Exercise brief | From the entries that follow, copy each line containing the word "figure".
*** Source material Section Begins ***
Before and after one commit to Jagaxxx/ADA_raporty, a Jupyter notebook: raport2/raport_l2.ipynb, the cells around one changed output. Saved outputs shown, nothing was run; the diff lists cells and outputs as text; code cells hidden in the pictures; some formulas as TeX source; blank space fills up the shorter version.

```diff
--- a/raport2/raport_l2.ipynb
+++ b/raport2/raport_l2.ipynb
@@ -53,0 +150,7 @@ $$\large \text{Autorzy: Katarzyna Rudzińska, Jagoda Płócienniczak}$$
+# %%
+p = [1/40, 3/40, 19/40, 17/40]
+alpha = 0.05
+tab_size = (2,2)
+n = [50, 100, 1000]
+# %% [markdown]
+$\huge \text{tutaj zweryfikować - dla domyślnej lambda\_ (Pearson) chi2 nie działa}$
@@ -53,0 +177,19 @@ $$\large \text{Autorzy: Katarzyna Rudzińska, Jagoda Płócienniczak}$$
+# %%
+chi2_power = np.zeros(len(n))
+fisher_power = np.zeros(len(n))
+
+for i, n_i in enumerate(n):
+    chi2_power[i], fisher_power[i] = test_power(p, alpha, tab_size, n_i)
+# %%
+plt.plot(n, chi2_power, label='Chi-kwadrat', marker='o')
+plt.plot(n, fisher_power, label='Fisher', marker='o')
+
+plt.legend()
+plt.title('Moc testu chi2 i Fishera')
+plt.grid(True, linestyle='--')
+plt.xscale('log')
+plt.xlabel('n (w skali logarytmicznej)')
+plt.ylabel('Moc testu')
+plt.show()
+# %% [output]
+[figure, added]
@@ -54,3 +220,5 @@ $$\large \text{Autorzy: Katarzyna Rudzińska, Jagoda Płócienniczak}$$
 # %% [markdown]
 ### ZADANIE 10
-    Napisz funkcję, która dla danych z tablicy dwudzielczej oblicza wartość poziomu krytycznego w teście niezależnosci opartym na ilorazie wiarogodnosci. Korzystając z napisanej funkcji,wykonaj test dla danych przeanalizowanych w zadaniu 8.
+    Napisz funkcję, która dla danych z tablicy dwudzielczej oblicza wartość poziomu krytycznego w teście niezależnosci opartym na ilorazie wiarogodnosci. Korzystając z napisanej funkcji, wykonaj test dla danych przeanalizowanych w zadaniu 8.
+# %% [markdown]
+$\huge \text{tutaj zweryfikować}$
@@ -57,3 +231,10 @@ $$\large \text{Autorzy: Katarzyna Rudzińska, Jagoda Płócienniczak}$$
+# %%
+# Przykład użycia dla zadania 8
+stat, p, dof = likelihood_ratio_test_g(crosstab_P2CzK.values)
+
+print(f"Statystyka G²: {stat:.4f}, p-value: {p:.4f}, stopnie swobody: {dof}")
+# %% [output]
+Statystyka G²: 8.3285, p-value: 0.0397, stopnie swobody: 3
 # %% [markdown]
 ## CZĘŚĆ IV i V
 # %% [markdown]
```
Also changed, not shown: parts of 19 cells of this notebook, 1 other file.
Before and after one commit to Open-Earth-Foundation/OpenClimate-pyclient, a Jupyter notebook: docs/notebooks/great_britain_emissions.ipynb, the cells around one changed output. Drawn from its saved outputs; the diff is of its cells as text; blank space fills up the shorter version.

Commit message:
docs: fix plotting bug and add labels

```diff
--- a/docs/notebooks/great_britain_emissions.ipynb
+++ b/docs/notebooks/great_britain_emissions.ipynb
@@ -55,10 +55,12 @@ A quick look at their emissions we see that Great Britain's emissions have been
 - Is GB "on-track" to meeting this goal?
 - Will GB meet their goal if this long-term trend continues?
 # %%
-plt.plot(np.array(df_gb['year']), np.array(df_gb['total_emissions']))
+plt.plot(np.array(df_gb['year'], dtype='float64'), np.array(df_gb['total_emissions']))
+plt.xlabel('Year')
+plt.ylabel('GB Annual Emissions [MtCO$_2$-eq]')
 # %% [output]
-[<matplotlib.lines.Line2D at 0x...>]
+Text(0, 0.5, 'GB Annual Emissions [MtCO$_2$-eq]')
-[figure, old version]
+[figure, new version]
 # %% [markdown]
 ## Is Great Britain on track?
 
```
*** Source material Section Ends ***
Solution to the problem |
+[figure, added]
-[figure, old version]
+[figure, new version]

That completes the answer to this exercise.